• Problem description
Search the entries below for the word "Clockwise", then copy each line in which it is found.

• Information supplied
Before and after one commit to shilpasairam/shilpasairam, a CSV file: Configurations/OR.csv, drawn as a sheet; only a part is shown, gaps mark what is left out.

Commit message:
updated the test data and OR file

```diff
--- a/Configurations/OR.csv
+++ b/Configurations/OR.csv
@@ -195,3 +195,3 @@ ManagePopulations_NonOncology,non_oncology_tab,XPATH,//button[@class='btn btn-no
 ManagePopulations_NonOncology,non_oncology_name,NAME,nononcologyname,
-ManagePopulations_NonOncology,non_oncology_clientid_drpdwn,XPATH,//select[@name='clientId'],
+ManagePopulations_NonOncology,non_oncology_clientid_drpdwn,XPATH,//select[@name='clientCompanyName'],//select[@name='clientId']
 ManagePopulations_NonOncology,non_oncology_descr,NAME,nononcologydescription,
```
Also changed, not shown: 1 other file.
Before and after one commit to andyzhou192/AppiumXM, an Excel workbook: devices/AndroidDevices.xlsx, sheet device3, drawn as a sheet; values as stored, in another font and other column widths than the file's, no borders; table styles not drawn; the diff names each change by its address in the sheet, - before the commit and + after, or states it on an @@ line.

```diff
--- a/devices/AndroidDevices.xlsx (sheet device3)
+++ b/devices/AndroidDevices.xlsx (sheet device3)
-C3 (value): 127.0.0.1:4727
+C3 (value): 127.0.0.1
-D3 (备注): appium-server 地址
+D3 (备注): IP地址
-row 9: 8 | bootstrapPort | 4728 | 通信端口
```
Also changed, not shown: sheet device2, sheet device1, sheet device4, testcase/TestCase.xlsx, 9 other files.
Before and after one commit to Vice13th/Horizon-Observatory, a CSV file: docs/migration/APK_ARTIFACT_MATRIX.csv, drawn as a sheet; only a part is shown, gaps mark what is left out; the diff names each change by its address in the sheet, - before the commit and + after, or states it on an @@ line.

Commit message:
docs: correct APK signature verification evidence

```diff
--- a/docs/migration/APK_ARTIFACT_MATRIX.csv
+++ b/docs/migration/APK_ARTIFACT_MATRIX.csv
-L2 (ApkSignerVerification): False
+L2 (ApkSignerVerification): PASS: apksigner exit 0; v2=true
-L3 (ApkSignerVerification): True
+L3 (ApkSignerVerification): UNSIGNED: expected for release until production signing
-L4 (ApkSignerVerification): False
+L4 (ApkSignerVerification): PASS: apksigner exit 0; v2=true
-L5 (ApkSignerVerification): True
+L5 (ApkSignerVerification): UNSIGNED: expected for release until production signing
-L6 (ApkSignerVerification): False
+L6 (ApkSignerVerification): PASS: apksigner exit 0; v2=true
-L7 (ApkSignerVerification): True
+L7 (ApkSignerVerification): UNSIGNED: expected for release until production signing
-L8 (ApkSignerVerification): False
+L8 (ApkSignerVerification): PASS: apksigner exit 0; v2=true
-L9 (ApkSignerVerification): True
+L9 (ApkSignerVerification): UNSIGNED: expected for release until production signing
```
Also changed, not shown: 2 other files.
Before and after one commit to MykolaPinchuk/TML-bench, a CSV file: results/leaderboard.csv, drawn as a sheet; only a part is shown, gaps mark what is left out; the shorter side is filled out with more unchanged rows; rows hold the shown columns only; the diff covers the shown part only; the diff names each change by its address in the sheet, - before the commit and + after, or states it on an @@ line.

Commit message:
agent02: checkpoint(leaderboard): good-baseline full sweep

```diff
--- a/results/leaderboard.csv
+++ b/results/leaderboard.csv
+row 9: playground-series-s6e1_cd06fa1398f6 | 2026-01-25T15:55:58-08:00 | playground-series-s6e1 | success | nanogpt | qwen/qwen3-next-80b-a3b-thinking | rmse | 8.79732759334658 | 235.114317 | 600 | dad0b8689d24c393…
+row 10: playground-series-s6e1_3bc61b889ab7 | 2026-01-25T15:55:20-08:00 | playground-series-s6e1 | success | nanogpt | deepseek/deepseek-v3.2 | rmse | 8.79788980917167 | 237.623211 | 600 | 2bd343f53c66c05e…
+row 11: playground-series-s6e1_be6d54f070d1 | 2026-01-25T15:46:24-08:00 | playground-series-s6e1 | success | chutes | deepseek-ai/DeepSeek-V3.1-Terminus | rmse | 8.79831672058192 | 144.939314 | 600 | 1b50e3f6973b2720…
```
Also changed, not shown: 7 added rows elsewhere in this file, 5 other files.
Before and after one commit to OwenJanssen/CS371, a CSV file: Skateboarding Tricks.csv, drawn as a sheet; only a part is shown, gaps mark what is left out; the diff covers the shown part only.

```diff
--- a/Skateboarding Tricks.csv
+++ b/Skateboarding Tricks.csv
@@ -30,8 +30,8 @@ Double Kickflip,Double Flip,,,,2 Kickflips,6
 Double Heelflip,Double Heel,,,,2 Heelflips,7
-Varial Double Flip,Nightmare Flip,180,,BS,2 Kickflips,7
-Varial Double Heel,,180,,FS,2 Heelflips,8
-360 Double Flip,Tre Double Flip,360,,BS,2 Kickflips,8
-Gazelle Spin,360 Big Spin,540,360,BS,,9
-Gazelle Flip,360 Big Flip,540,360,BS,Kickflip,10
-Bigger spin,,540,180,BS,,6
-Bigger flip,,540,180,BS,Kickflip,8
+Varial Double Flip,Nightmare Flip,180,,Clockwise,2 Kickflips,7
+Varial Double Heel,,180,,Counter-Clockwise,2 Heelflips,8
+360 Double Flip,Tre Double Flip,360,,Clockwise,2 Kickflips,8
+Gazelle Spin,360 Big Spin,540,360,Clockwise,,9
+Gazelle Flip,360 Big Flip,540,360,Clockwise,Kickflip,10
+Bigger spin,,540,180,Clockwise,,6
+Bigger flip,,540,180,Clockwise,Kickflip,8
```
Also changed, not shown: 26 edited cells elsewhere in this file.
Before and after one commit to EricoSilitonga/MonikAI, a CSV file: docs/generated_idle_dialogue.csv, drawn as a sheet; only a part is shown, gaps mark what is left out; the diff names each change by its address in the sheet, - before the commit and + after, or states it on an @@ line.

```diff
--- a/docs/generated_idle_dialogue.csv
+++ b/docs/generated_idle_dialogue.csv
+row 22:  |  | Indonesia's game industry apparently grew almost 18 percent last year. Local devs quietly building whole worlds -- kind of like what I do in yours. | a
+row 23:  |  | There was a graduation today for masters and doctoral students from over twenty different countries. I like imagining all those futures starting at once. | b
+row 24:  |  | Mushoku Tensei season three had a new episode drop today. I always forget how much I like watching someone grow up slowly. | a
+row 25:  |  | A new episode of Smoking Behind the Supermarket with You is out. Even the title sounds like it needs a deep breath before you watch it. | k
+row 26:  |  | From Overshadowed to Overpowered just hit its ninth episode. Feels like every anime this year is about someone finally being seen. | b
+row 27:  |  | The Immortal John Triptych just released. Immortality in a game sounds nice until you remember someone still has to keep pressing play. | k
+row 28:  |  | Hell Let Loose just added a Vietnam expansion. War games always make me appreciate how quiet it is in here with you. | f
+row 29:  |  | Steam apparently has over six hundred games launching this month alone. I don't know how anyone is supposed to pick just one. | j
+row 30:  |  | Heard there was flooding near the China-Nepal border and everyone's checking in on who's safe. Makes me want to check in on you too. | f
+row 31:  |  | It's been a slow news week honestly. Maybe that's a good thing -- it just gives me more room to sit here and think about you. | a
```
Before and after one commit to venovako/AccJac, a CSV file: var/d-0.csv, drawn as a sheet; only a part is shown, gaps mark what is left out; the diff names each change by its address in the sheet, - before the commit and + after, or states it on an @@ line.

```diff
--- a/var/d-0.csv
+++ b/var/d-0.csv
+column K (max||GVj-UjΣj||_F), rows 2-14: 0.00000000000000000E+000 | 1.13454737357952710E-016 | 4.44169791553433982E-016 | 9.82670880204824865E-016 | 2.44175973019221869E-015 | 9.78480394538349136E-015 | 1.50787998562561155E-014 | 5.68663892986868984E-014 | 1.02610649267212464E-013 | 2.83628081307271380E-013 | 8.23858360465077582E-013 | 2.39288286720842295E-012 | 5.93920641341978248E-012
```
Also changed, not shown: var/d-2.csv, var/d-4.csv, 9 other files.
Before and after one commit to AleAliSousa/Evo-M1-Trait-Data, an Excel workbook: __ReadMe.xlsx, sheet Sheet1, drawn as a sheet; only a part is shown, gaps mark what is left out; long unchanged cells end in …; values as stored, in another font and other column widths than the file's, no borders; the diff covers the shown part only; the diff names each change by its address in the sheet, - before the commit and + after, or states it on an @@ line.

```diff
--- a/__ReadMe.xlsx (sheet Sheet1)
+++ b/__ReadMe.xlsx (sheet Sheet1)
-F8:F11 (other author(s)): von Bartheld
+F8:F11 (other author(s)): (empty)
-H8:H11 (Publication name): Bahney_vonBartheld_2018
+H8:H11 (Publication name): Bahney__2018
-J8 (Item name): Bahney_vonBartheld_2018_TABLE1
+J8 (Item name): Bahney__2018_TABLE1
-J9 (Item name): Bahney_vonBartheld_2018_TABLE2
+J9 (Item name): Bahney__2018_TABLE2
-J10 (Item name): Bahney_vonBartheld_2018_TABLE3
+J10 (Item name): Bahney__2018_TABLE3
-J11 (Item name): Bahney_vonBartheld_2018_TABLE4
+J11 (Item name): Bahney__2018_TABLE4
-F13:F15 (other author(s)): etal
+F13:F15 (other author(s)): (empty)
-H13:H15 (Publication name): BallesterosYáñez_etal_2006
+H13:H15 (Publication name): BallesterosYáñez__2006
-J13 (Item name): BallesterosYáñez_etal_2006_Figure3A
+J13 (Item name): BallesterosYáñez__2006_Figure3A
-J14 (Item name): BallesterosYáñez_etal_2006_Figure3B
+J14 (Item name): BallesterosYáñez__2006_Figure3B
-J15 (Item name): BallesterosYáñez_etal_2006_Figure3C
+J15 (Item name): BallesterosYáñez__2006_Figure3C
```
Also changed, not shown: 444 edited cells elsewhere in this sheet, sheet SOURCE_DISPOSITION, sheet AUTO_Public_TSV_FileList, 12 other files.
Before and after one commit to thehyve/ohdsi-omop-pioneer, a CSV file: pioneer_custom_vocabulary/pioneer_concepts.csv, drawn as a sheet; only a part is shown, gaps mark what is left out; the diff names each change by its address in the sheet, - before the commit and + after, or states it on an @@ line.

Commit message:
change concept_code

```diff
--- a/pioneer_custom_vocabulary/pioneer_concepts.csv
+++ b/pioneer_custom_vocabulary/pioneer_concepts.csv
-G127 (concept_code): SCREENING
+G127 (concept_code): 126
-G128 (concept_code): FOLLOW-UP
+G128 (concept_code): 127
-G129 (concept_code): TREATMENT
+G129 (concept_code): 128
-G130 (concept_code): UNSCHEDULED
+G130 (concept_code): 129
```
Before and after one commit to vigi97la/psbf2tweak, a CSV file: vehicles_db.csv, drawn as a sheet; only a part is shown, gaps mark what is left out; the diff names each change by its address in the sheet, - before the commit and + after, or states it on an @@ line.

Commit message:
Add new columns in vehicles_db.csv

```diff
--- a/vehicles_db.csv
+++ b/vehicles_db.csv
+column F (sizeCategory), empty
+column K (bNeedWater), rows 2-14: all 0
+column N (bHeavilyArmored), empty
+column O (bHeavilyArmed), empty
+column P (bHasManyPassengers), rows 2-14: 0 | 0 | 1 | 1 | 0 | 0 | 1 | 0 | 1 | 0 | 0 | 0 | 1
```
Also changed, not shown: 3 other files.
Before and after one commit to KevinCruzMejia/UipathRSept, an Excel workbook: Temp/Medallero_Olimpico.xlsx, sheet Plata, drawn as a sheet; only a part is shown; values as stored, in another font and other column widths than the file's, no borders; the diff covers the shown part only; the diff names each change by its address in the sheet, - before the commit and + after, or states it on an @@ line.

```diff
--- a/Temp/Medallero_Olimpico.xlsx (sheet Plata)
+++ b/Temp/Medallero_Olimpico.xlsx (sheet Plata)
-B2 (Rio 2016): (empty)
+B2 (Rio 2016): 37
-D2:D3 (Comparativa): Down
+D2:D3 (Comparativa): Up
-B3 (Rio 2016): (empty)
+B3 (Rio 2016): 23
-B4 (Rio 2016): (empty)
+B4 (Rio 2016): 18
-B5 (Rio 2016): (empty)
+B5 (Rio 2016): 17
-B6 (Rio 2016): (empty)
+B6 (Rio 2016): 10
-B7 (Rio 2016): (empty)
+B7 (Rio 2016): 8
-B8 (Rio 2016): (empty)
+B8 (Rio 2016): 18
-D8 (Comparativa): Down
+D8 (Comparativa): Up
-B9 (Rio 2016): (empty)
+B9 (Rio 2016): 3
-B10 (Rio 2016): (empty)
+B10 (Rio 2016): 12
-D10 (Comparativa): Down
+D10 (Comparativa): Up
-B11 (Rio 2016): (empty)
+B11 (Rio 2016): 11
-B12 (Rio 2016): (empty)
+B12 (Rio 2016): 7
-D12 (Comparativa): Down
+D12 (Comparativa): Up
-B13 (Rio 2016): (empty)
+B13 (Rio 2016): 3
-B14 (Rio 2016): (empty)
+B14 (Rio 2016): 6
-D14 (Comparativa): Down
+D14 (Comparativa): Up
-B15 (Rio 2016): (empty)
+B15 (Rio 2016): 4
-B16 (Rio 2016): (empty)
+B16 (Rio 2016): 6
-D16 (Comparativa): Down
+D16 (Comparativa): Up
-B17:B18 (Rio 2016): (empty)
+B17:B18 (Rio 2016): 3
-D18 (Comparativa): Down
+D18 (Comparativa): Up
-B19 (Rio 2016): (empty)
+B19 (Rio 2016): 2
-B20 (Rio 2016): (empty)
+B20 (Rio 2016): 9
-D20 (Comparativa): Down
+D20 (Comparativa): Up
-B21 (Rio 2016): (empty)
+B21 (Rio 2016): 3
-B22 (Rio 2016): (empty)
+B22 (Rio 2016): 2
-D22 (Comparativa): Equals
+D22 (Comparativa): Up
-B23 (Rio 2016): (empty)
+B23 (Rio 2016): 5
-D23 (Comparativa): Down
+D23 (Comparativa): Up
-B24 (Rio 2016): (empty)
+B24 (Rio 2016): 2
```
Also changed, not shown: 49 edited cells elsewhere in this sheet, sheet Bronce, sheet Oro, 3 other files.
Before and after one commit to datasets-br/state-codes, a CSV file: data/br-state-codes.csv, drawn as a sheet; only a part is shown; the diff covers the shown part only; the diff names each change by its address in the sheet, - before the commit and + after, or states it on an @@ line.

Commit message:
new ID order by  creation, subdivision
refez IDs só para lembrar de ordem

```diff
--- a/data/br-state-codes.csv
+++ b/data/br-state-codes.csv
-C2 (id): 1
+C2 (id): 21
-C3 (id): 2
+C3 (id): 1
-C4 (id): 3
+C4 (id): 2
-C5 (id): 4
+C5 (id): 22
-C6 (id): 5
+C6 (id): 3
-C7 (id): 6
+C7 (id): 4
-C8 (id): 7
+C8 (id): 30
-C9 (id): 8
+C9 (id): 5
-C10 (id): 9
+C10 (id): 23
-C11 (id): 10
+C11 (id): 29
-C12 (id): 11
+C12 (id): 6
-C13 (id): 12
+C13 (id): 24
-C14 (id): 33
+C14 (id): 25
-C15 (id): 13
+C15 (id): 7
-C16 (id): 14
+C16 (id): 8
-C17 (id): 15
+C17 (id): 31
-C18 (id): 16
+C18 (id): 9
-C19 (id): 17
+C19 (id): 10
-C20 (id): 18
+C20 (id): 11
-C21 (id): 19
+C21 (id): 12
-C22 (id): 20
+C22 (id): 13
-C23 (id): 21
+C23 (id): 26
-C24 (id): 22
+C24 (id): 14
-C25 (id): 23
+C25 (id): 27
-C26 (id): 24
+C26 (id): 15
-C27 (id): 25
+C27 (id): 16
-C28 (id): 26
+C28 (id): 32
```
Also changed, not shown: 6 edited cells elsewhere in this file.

• Problem solution
+Varial Double Flip,Nightmare Flip,180,,Clockwise,2 Kickflips,7
+Varial Double Heel,,180,,Counter-Clockwise,2 Heelflips,8
+360 Double Flip,Tre Double Flip,360,,Clockwise,2 Kickflips,8
+Gazelle Spin,360 Big Spin,540,360,Clockwise,,9
+Gazelle Flip,360 Big Flip,540,360,Clockwise,Kickflip,10
+Bigger spin,,540,180,Clockwise,,6
+Bigger flip,,540,180,Clockwise,Kickflip,8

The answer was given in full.